Find how many lines in the listing below include the word "jobQueueName". Give that number only.
── RAW DATA ──
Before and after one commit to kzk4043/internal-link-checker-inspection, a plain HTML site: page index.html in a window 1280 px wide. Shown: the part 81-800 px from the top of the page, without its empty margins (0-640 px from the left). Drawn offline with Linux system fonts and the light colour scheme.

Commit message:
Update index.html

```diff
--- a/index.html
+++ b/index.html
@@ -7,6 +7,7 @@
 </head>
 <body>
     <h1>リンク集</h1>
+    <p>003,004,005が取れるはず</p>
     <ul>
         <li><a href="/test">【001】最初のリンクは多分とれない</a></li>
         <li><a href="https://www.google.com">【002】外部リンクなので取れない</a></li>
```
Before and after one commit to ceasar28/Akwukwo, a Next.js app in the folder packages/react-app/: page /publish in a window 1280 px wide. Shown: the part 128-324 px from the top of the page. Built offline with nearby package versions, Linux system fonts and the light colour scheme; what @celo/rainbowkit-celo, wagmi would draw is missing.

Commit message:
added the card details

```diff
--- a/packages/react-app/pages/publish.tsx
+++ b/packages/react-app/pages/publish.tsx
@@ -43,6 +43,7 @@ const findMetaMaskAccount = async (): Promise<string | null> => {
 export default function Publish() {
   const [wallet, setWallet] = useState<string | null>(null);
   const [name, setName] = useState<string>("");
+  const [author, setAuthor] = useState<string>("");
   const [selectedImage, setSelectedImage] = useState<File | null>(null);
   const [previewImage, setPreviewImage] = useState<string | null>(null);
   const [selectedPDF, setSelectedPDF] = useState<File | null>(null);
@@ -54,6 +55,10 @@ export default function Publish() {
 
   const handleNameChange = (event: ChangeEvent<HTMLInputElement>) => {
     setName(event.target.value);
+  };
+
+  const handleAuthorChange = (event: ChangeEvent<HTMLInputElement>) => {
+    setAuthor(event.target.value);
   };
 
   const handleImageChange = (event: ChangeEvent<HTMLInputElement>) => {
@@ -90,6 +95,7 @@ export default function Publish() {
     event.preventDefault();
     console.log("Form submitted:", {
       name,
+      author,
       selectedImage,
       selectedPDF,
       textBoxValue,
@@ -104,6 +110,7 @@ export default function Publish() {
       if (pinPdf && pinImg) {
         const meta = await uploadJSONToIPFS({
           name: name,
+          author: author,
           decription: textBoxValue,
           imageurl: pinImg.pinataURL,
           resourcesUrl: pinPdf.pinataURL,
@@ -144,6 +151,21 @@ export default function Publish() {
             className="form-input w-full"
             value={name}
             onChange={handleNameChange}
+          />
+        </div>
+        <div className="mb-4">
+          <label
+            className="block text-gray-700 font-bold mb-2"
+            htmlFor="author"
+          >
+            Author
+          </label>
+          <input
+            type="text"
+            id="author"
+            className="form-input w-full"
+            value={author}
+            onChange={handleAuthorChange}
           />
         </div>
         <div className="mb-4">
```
───
── RAW DATA ──
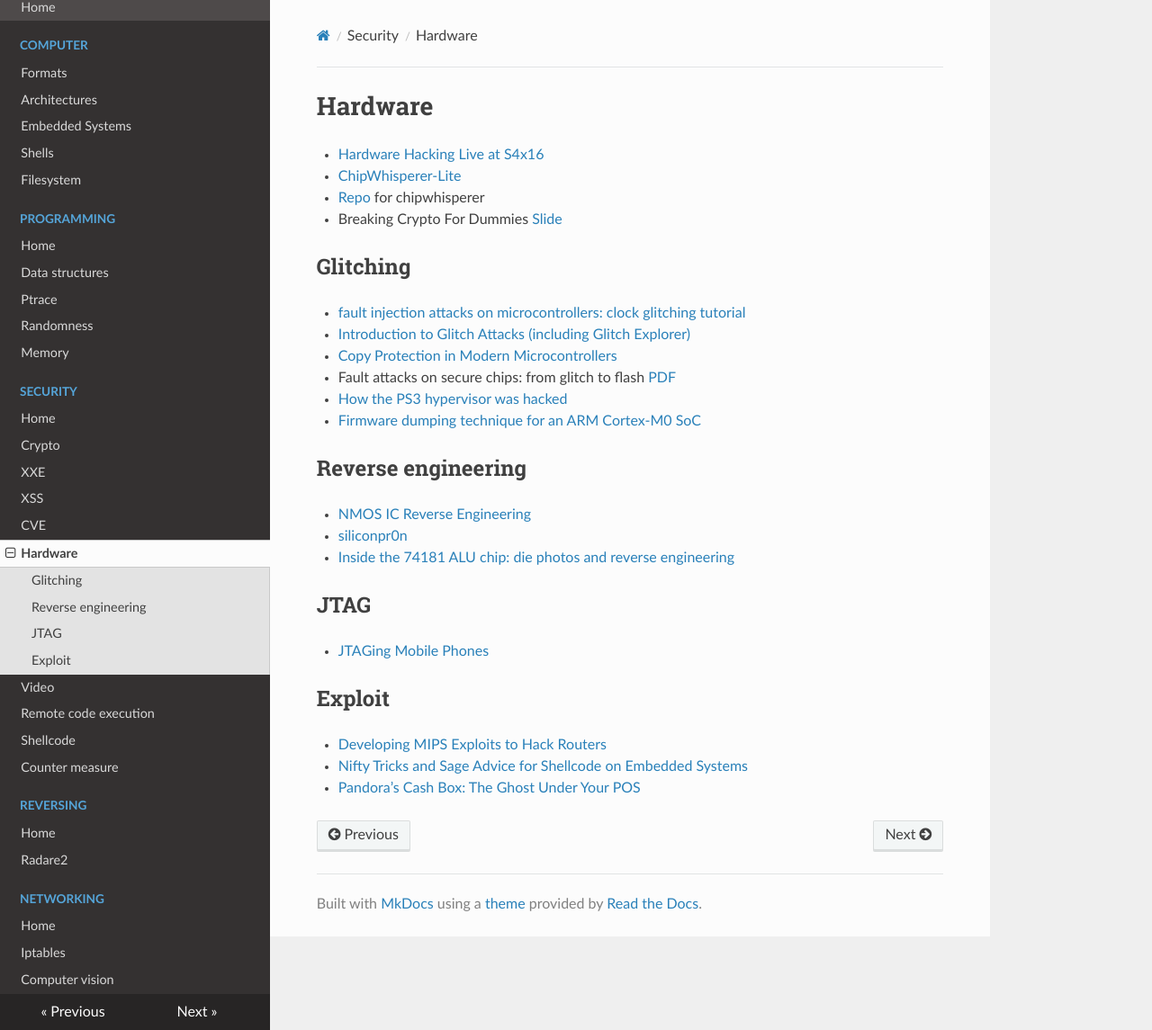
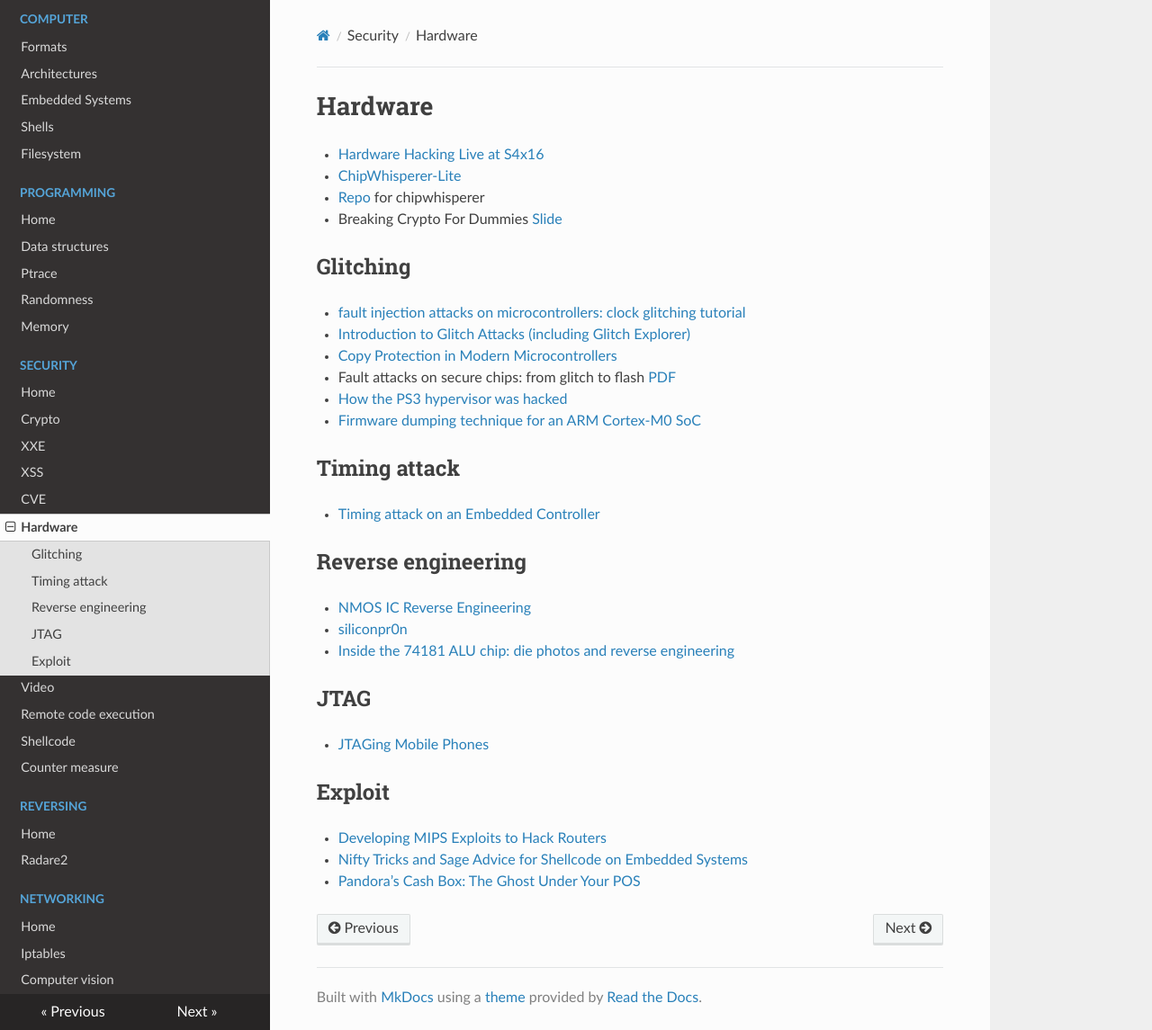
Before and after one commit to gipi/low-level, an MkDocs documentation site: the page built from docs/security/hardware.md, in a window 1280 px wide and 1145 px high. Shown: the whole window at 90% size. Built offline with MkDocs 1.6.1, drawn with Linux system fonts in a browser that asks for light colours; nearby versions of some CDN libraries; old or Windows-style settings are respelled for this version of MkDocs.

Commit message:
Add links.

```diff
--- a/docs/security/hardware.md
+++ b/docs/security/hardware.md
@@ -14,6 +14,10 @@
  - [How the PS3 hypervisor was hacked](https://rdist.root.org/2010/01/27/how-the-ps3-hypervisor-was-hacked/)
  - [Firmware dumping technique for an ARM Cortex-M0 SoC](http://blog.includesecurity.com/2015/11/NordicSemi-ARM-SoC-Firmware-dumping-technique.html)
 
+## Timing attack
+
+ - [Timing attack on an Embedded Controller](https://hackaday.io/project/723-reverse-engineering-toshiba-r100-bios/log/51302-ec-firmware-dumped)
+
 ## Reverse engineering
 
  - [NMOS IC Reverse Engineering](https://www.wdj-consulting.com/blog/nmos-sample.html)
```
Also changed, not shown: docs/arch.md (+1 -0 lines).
───
── RAW DATA ──
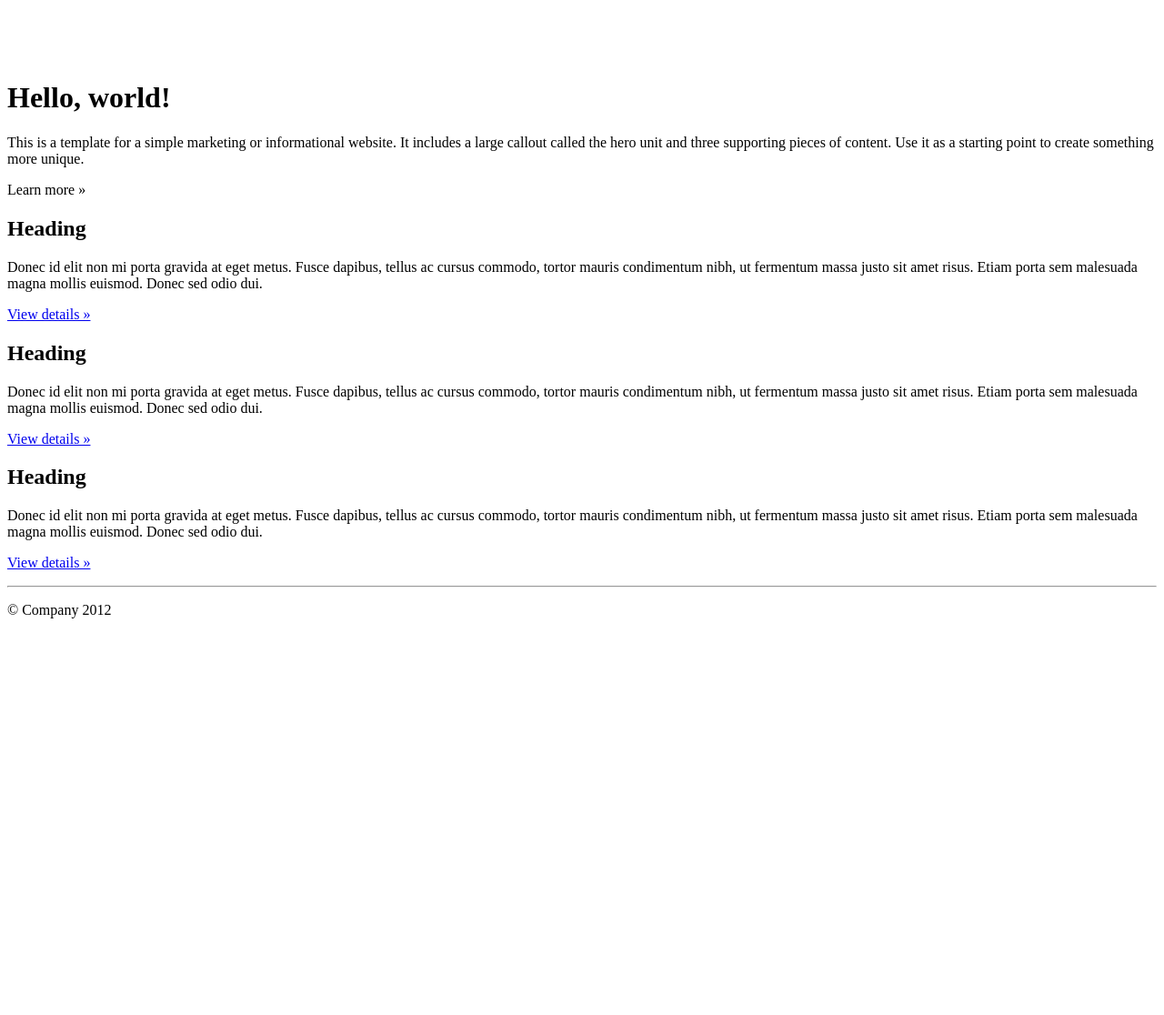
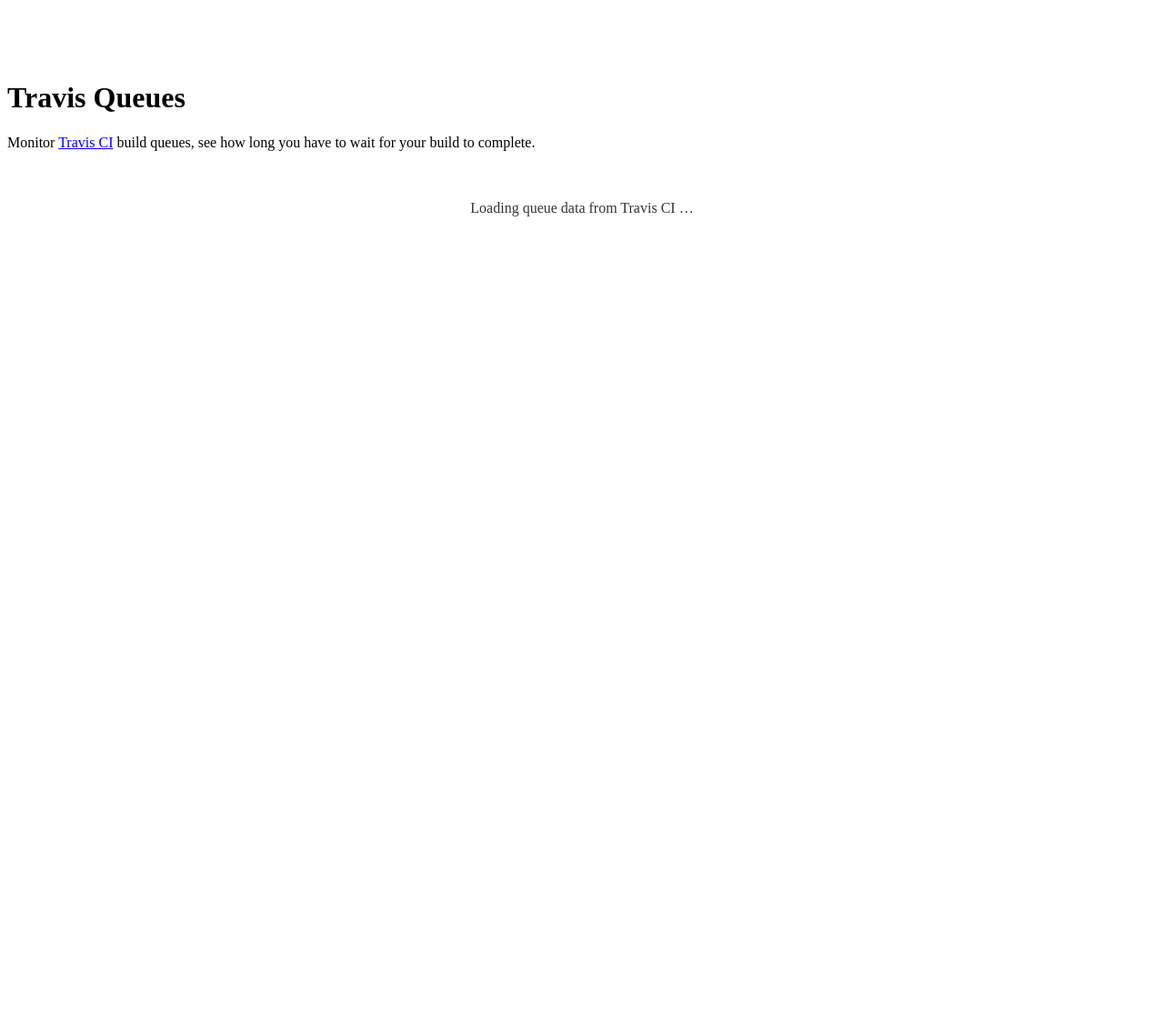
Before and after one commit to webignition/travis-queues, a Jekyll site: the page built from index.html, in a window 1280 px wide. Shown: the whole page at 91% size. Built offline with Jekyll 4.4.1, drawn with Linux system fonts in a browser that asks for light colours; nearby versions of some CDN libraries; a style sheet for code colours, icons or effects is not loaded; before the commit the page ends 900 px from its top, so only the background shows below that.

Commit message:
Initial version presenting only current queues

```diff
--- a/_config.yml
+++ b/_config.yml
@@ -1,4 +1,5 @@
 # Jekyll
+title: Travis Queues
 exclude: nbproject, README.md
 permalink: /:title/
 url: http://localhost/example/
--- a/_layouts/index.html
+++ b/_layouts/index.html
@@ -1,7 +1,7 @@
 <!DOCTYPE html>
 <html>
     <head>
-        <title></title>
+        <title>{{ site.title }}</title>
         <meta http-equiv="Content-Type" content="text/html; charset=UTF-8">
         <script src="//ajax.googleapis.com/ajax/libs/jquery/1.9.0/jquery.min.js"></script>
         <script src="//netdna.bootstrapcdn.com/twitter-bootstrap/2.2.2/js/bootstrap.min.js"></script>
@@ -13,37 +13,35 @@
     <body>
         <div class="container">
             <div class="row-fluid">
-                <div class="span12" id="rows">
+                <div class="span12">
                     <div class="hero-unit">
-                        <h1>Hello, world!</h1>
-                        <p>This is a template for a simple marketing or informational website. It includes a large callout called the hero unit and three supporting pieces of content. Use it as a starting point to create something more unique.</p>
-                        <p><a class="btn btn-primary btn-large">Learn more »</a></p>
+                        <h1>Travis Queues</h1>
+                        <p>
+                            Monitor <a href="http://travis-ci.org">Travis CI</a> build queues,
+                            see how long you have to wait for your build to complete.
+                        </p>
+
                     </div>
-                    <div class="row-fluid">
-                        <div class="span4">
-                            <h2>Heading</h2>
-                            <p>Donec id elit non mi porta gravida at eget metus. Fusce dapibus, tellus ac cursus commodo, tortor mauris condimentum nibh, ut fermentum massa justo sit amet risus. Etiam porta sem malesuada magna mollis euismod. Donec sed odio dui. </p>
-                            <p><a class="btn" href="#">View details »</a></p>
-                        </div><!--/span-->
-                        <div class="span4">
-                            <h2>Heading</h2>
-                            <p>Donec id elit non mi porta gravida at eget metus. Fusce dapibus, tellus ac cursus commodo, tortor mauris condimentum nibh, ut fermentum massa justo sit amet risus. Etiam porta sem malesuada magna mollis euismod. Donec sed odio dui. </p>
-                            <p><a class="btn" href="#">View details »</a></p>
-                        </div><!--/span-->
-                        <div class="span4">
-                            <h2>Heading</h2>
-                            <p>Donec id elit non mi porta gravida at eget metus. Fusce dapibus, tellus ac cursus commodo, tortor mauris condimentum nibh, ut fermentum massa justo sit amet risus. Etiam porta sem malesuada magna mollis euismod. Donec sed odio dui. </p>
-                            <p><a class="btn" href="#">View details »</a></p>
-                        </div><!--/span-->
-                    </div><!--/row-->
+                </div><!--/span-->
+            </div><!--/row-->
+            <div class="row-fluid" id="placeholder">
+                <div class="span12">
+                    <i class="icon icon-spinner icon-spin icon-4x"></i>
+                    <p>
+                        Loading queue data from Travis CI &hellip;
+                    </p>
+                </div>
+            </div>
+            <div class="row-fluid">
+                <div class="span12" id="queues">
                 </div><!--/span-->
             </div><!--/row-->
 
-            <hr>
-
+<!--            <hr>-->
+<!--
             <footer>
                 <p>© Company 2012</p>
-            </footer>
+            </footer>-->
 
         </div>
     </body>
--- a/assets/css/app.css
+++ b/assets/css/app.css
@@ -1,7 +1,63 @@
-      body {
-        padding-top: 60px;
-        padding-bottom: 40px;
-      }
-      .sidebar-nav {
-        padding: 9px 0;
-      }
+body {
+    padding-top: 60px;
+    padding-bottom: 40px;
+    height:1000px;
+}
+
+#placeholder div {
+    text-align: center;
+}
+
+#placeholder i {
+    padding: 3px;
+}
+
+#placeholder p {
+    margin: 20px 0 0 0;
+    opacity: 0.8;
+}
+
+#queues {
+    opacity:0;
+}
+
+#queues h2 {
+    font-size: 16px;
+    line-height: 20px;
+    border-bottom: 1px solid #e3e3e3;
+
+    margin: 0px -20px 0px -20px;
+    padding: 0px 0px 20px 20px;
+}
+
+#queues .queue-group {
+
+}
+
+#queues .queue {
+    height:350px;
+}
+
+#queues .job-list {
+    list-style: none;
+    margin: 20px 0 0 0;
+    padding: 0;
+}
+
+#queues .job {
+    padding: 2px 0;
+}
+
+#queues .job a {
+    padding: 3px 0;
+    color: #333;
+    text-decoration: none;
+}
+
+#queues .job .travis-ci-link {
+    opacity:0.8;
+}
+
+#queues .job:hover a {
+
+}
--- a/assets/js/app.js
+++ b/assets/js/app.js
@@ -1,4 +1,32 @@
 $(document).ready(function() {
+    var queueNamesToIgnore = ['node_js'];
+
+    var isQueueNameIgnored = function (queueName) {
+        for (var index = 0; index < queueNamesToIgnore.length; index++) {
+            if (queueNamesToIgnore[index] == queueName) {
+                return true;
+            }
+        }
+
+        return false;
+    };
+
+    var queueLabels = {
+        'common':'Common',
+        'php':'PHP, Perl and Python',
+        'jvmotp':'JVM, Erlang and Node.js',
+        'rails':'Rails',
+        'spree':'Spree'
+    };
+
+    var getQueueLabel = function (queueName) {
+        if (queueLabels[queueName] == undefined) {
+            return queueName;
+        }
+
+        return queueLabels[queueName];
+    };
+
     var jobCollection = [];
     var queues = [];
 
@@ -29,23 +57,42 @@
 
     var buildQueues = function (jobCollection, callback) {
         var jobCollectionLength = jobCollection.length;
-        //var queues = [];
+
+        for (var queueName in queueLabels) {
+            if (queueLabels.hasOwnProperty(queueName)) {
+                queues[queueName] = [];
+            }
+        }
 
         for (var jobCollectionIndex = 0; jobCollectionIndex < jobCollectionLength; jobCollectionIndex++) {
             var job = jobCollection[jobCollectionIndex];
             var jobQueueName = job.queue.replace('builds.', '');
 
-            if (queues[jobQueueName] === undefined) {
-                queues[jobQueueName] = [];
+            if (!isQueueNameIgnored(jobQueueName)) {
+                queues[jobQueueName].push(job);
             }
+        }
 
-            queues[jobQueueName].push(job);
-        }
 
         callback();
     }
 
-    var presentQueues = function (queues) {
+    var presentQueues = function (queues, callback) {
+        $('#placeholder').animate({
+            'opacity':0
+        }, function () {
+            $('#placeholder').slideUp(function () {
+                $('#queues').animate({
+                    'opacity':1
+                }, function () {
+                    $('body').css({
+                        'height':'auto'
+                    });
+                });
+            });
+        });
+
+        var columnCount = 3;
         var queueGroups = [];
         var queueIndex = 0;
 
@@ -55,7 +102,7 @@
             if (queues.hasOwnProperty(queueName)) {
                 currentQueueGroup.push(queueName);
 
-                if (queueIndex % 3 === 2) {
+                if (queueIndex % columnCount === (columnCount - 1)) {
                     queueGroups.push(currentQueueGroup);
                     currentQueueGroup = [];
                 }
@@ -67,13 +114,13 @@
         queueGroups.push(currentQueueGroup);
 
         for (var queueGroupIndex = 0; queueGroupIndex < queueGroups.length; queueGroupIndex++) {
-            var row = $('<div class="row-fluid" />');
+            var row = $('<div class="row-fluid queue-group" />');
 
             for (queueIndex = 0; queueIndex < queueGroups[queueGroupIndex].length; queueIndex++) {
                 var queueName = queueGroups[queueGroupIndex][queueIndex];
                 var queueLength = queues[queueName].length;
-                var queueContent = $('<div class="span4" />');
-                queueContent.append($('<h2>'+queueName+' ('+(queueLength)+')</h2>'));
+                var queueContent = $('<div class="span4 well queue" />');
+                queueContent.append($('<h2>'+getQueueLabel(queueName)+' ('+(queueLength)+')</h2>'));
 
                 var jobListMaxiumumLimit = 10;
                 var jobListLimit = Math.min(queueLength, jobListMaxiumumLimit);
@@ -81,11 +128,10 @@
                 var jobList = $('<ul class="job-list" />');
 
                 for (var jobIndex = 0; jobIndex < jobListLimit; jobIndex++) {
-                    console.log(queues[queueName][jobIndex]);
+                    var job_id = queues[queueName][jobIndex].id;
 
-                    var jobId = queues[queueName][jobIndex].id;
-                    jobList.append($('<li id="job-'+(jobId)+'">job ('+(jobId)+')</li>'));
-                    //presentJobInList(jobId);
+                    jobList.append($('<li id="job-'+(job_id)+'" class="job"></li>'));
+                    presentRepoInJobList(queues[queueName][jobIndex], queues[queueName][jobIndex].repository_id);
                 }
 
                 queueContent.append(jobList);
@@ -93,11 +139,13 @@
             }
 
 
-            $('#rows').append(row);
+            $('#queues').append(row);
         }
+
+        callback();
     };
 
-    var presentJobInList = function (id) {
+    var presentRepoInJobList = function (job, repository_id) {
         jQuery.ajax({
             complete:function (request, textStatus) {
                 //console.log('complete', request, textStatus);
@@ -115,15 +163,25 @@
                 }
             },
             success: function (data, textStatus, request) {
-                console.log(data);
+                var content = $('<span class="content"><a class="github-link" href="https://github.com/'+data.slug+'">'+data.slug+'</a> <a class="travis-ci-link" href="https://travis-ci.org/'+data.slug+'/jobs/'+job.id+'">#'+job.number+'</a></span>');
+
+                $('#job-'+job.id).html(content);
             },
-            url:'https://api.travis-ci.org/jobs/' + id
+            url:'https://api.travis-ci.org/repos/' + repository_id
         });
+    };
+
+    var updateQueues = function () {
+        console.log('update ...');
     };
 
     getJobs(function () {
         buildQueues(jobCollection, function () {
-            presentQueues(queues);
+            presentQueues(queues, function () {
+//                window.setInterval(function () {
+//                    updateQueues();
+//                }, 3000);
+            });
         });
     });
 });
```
───
◆ **ANSWER TO THIS TASK**
6